Ventures software engineering interns Maya Holeman and Songyu Wang streamlined the software behind Zipp’s Vuka Fit app.
For triathletes and other serious cyclists, millimeters matter. Getting just the right fit for your bike’s handlebars and other components makes a big difference in speed, safety and comfort.
Zipp, an Indianapolis-based company that specializes in making high-performance carbon fiber bicycle parts, understands the importance of precision measurements. That’s why the company asked Ventures to redesign the software for its Vuka Fit app, which tells cyclists the optimal settings for their Vuka-brand handlebars and armrest pads (known as aero bars).
After entering their personal measurements and other data into Vuka Fit, cyclists immediately receive the optimal settings for their components—down to the millimeter. In this way, the app makes potentially complicated, time-consuming and costly processes quick and easy.
“Having the exact fit is very important to Zipp’s customers,” says Sandor Pethes, the Ventures project manager who oversaw the work done by Rose-Hulman interns Maya Holeman and Songyu Wang. In just a few weeks, the students streamlined the software of an earlier version of the app, which used two different sets of code depending on whether the app was being used on an iPhone or something else. Now a single code is sufficient for all devices, Pethes says.
After several years of use, “Vuka Fit was ready for a facelift,” says Ben Waite, a design engineer for Zipp and a 2004 Rose-Hulman graduate. A triathlete, Waite often uses the Vuka Fit app for his own competitive cycling.
“I can’t compliment the Ventures team enough,” he says.

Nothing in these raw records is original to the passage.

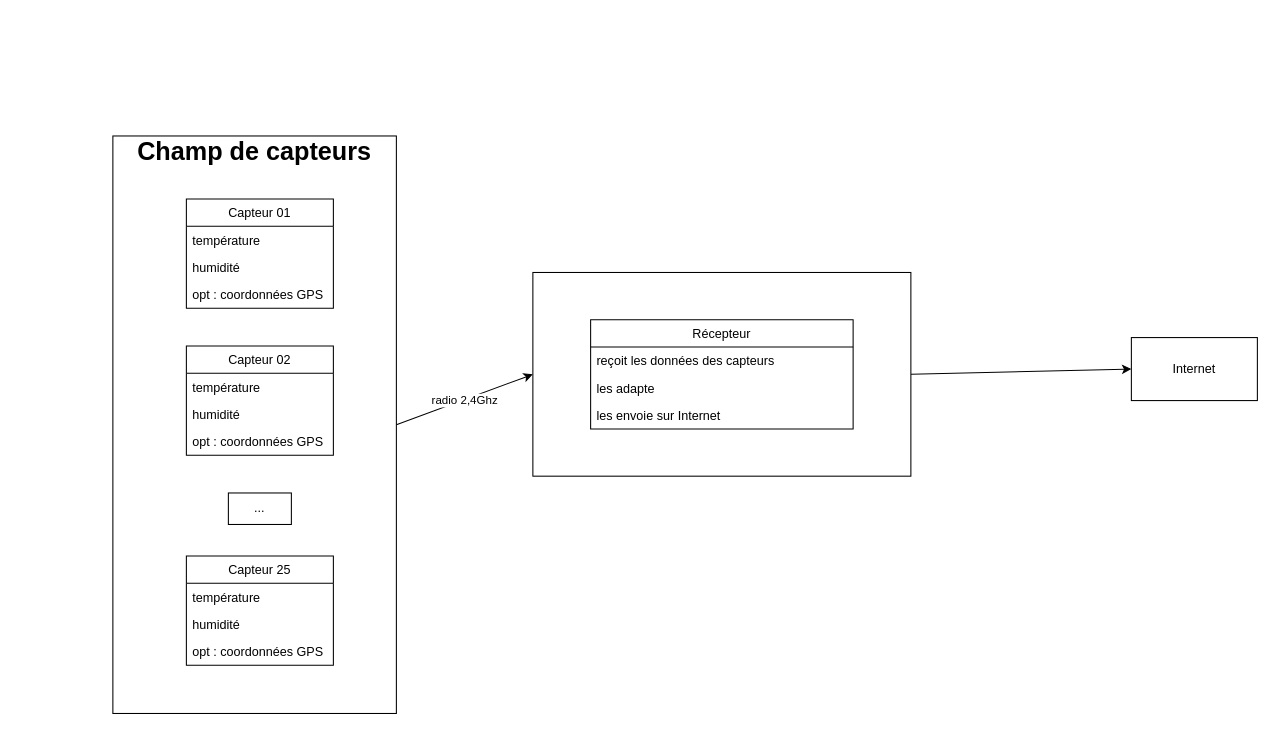
Before: Diagramme.drawio in Gdonzeau/Frost, a draw.io diagram. Source tidied: cells renumbered, new cells numbered last; positions are measured from the earlier drawing's top-left corner, leaving out a move shared by most shapes. Both pictures are drawn from the tidied source at 105%, with x=0, y=0 at pixel (112, 135).
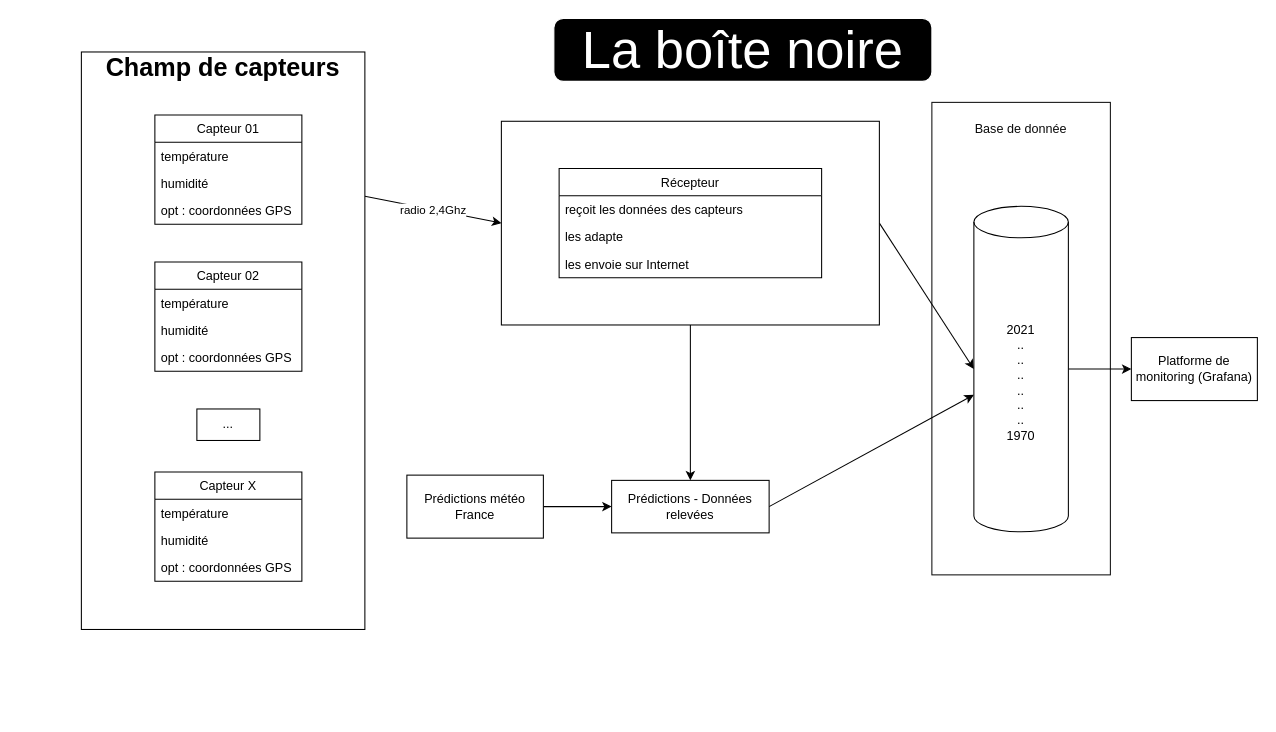
The same page after the edit.

Commit message:
Ajustement après les apports de Yoan

Change to the diagram source:
```diff
@@
+    <mxCell id="26" value="&lt;p style=&quot;font-size: 12px;&quot;&gt;&lt;font color=&quot;#0a0a0a&quot; style=&quot;line-height: 0.3; font-size: 12px;&quot;&gt;Base de donnée&lt;/font&gt;&lt;/p&gt;" style="rounded=0;whiteSpace=wrap;html=1;fontSize=12;fontColor=#FFFFFF;strokeColor=#0F0F0F;fillColor=#FFFFFF;verticalAlign=top;" parent="1" vertex="1">
+      <mxGeometry x="780" y="-32" width="170" height="450" as="geometry" />
+    </mxCell>
-    <mxCell id="2" style="rounded=0;jettySize=auto;html=1;exitX=1;exitY=0.5;exitDx=0;exitDy=0;entryX=0;entryY=0.5;entryDx=0;entryDy=0;" parent="1" edge="1" source="4" target="20">
+    <mxCell id="2" style="rounded=0;jettySize=auto;html=1;exitX=1;exitY=0.25;exitDx=0;exitDy=0;entryX=0;entryY=0.5;entryDx=0;entryDy=0;" parent="1" edge="1" source="4" target="20">
       <mxGeometry relative="1" as="geometry" />
     </mxCell>
@@
+    <mxCell id="27" style="rounded=0;jettySize=auto;html=1;exitX=0.5;exitY=1;exitDx=0;exitDy=0;entryX=0.5;entryY=0;entryDx=0;entryDy=0;" parent="1" edge="1" source="20" target="32">
+      <mxGeometry relative="1" as="geometry" />
+    </mxCell>
+    <mxCell id="28" style="rounded=0;jettySize=auto;html=1;exitX=1;exitY=0.5;exitDx=0;exitDy=0;entryX=0;entryY=0.5;entryDx=0;entryDy=0;entryPerimeter=0;" parent="1" edge="1" source="20" target="34">
+      <mxGeometry relative="1" as="geometry" />
+    </mxCell>
+    <mxCell id="25" value="Platforme de monitoring (Grafana)" style="rounded=0;whiteSpace=wrap;html=1;" parent="1" vertex="1">
+      <mxGeometry x="970" y="192" width="120" height="60" as="geometry" />
+    </mxCell>
+    <mxCell id="29" style="edgeStyle=orthogonalEdgeStyle;rounded=0;jettySize=auto;html=1;exitX=1;exitY=0.5;exitDx=0;exitDy=0;entryX=0;entryY=0.5;entryDx=0;entryDy=0;" parent="1" edge="1" source="30" target="32">
+      <mxGeometry relative="1" as="geometry" />
+    </mxCell>
+    <mxCell id="30" value="Prédictions météo France" style="rounded=0;whiteSpace=wrap;html=1;" parent="1" vertex="1">
+      <mxGeometry x="280" y="323" width="130" height="60" as="geometry" />
+    </mxCell>
+    <mxCell id="31" style="rounded=0;jettySize=auto;html=1;exitX=1;exitY=0.5;exitDx=0;exitDy=0;" parent="1" edge="1" source="32" target="34">
+      <mxGeometry relative="1" as="geometry" />
+    </mxCell>
+    <mxCell id="32" value="Prédictions - Données relevées" style="rounded=0;whiteSpace=wrap;html=1;" parent="1" vertex="1">
+      <mxGeometry x="475" y="328" width="150" height="50" as="geometry" />
+    </mxCell>
+    <mxCell id="33" style="rounded=0;jettySize=auto;html=1;exitX=1;exitY=0.5;exitDx=0;exitDy=0;exitPerimeter=0;entryX=0;entryY=0.5;entryDx=0;entryDy=0;" parent="1" edge="1" source="34" target="25">
+      <mxGeometry relative="1" as="geometry" />
+    </mxCell>
+    <mxCell id="34" value="2021&lt;br&gt;..&lt;br&gt;..&lt;br&gt;..&lt;br&gt;..&lt;br&gt;..&lt;br&gt;..&lt;br&gt;1970" style="shape=cylinder3;whiteSpace=wrap;html=1;boundedLbl=1;backgroundOutline=1;size=15;" parent="1" vertex="1">
+      <mxGeometry x="820" y="67" width="90" height="310" as="geometry" />
+    </mxCell>
+    <mxCell id="35" value="&lt;font color=&quot;#ffffff&quot; style=&quot;font-size: 50px&quot;&gt;La boîte noire&lt;/font&gt;" style="rounded=1;whiteSpace=wrap;html=1;fillColor=#000000;strokeColor=#FFFFFF;" parent="1" vertex="1">
+      <mxGeometry x="420" y="-112" width="360" height="60" as="geometry" />
+    </mxCell>
+    <mxCell id="36" style="group;" parent="1" vertex="1">
+      <mxGeometry x="-90" y="-32" width="270" height="550" as="geometry" />
+    </mxCell>
+    <mxCell id="37" style="group;" parent="36" vertex="1">
+      <mxGeometry x="60" y="-48" width="270" height="550" as="geometry" />
+    </mxCell>
-    <mxCell id="4" value="&lt;h1&gt;&lt;br&gt;&lt;/h1&gt;" style="rounded=0;whiteSpace=wrap;html=1;strokeColor=default;" parent="1" vertex="1">
+    <mxCell id="4" value="&lt;h1&gt;&lt;br&gt;&lt;/h1&gt;" style="rounded=0;whiteSpace=wrap;html=1;strokeColor=default;" parent="37" vertex="1">
       <mxGeometry width="270" height="550" as="geometry" />
     </mxCell>
-    <mxCell id="5" value="Capteur 01" style="swimlane;fontStyle=0;horizontal=1;startSize=26;fillColor=none;" parent="1" vertex="1">
+    <mxCell id="5" value="Capteur 01" style="swimlane;fontStyle=0;horizontal=1;startSize=26;fillColor=none;" parent="37" vertex="1">
       <mxGeometry x="70" y="60" width="140" height="104" as="geometry" />
     </mxCell>
@@
-    <mxCell id="9" value="Capteur 02" style="swimlane;fontStyle=0;horizontal=1;startSize=26;fillColor=none;" parent="1" vertex="1">
+    <mxCell id="9" value="Capteur 02" style="swimlane;fontStyle=0;horizontal=1;startSize=26;fillColor=none;" parent="37" vertex="1">
       <mxGeometry x="70" y="200" width="140" height="104" as="geometry" />
     </mxCell>
@@
-    <mxCell id="13" value="Capteur 25" style="swimlane;fontStyle=0;horizontal=1;startSize=26;fillColor=none;" parent="1" vertex="1">
+    <mxCell id="13" value="Capteur X" style="swimlane;fontStyle=0;horizontal=1;startSize=26;fillColor=none;" parent="37" vertex="1">
       <mxGeometry x="70" y="400" width="140" height="104" as="geometry" />
     </mxCell>
@@
-    <mxCell id="17" value="..." style="text;html=1;strokeColor=default;fillColor=none;align=center;verticalAlign=middle;whiteSpace=wrap;rounded=0;" parent="1" vertex="1">
+    <mxCell id="17" value="..." style="text;html=1;strokeColor=default;fillColor=none;align=center;verticalAlign=middle;whiteSpace=wrap;rounded=0;" parent="37" vertex="1">
       <mxGeometry x="110" y="340" width="60" height="30" as="geometry" />
     </mxCell>
-    <mxCell id="18" value="&lt;h1&gt;Champ de capteurs&lt;/h1&gt;" style="text;html=1;strokeColor=none;fillColor=none;align=center;verticalAlign=middle;whiteSpace=wrap;rounded=0;" parent="1" vertex="1">
+    <mxCell id="18" value="&lt;h1&gt;Champ de capteurs&lt;/h1&gt;" style="text;html=1;strokeColor=none;fillColor=none;align=center;verticalAlign=middle;whiteSpace=wrap;rounded=0;" parent="37" vertex="1">
       <mxGeometry width="270" height="30" as="geometry" />
     </mxCell>
-    <mxCell id="19" style="rounded=0;jettySize=auto;html=1;exitX=1;exitY=0.5;exitDx=0;exitDy=0;entryX=0;entryY=0.5;entryDx=0;entryDy=0;" parent="1" edge="1" source="20" target="25">
-      <mxGeometry relative="1" as="geometry" />
-    </mxCell>
+    <mxCell id="38" style="group;" parent="1" vertex="1">
+      <mxGeometry x="370" y="-14" width="360" height="194" as="geometry" />
+    </mxCell>
-    <mxCell id="20" style="rounded=0;whiteSpace=wrap;html=1;strokeColor=default;" parent="1" vertex="1">
-      <mxGeometry x="400" y="130" width="360" height="194" as="geometry" />
+    <mxCell id="20" style="rounded=0;whiteSpace=wrap;html=1;strokeColor=default;" parent="38" vertex="1">
+      <mxGeometry width="360" height="194" as="geometry" />
     </mxCell>
-    <mxCell id="21" value="Récepteur" style="swimlane;fontStyle=0;horizontal=1;startSize=26;fillColor=none;strokeColor=default;" parent="1" vertex="1">
-      <mxGeometry x="455" y="175" width="250" height="104" as="geometry" />
+    <mxCell id="21" value="Récepteur" style="swimlane;fontStyle=0;horizontal=1;startSize=26;fillColor=none;strokeColor=default;" parent="38" vertex="1">
+      <mxGeometry x="55" y="45" width="250" height="104" as="geometry" />
     </mxCell>
@@
-    <mxCell id="25" value="Internet" style="rounded=0;whiteSpace=wrap;html=1;" parent="1" vertex="1">
-      <mxGeometry x="970" y="192" width="120" height="60" as="geometry" />
-    </mxCell>
```
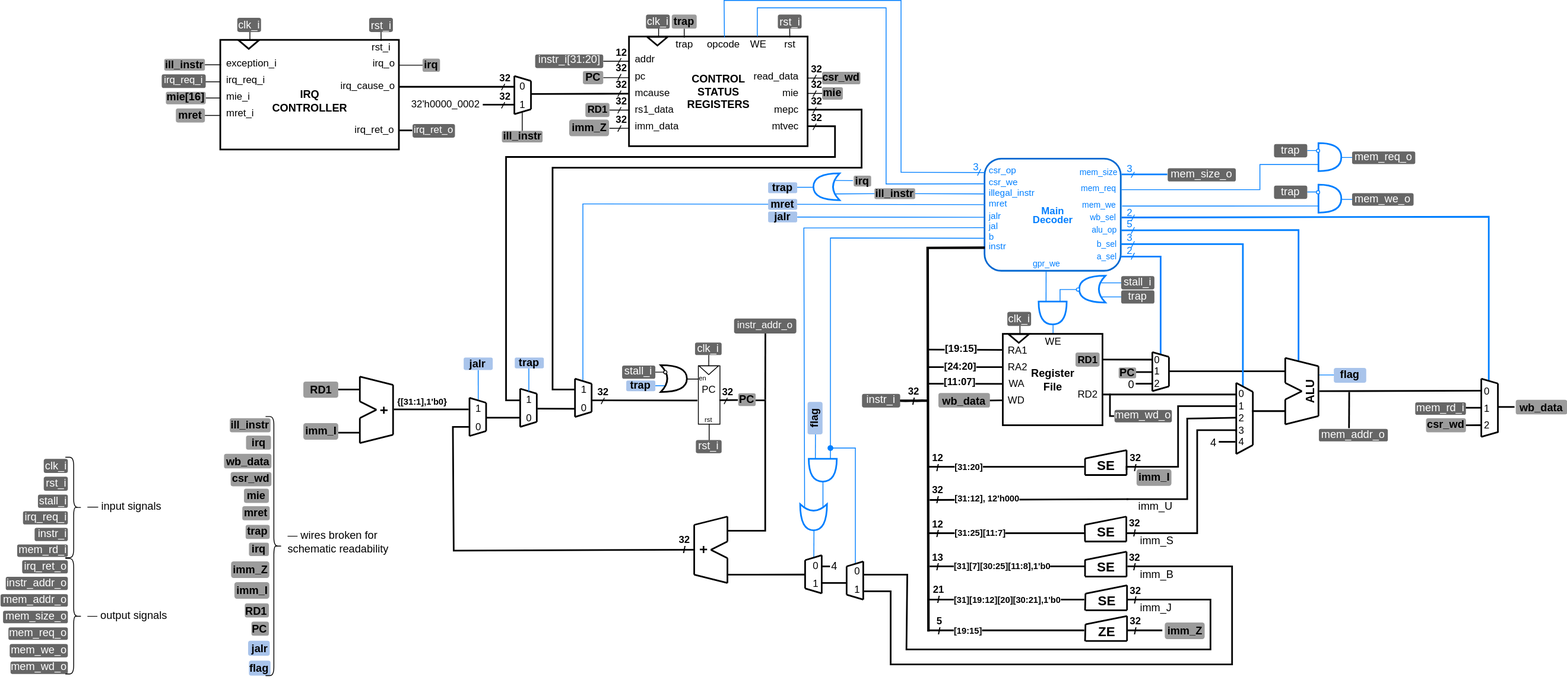
This is .pic/Labs/lab_10_irq/fig_03.drawio.svg from MPSU/APS, a draw.io export, as it was before one commit. Source tidied: cells renumbered, new cells last; positions are measured from the earlier drawing's top-left corner, leaving out a move shared by most shapes.
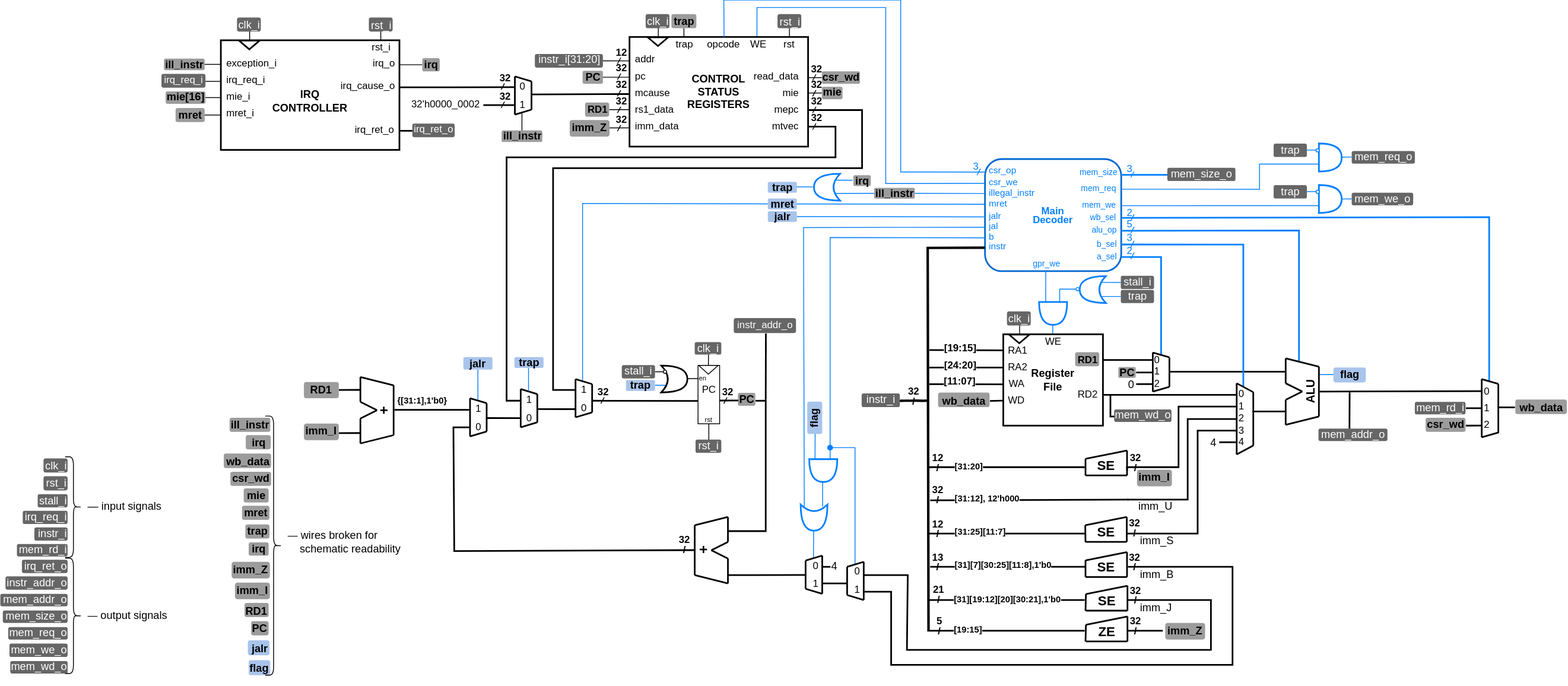
The same file after the commit.

The edit, as a diff of the source:
```diff
@@ -951,7 +951,7 @@
     <mxCell id="196" style="shape=curlyBracket;whiteSpace=wrap;html=1;rounded=1;flipH=1;labelPosition=right;verticalLabelPosition=middle;align=left;verticalAlign=middle;strokeOpacity=100;fillOpacity=100;" parent="1" vertex="1">
       <mxGeometry x="319" y="501" width="20" height="312" as="geometry" />
     </mxCell>
-    <mxCell id="197" value="—&lt;span style=&quot;color: rgb(0, 0, 0); font-family: Helvetica; font-size: 13px; font-style: normal; font-variant-ligatures: normal; font-variant-caps: normal; font-weight: 400; letter-spacing: normal; orphans: 2; text-align: center; text-indent: 0px; text-transform: none; widows: 2; word-spacing: 0px; -webkit-text-stroke-width: 0px; text-decoration-thickness: initial; text-decoration-style: initial; text-decoration-color: initial; float: none; display: inline !important;&quot;&gt; wires broken for schematic readability&lt;/span&gt;" style="text;whiteSpace=wrap;html=1;labelBackgroundColor=none;strokeOpacity=100;fillOpacity=100;" parent="1" vertex="1">
+    <mxCell id="197" value="—&lt;span style=&quot;color: rgb(0, 0, 0); font-family: Helvetica; font-size: 13px; font-style: normal; font-variant-ligatures: normal; font-variant-caps: normal; font-weight: 400; letter-spacing: normal; orphans: 2; text-align: center; text-indent: 0px; text-transform: none; widows: 2; word-spacing: 0px; -webkit-text-stroke-width: 0px; text-decoration-thickness: initial; text-decoration-style: initial; text-decoration-color: initial; float: none; display: inline !important;&quot;&gt; wires broken for&amp;nbsp; &amp;nbsp; &amp;nbsp; &amp;nbsp; &amp;nbsp; &amp;nbsp; &amp;nbsp; &amp;nbsp; &amp;nbsp; &amp;nbsp; schematic readability&lt;/span&gt;" style="text;whiteSpace=wrap;html=1;labelBackgroundColor=none;strokeOpacity=100;fillOpacity=100;" parent="1" vertex="1">
       <mxGeometry x="344" y="630" width="166" height="74" as="geometry" />
     </mxCell>
     <mxCell id="198" value="&lt;font style=&quot;font-size: 13px;&quot;&gt;PC&lt;/font&gt;" style="text;html=1;strokeColor=none;fillColor=#9C9C9C;align=right;verticalAlign=middle;whiteSpace=wrap;rounded=1;fontSize=13;fontColor=#000000;comic=0;jiggle=0.5;fontStyle=1;strokeOpacity=100;fillOpacity=100;" parent="1" vertex="1">
```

Zipp was founded in 1988 in Speedway, Indiana. The company was acquired by global bike parts maker SRAM in 2008.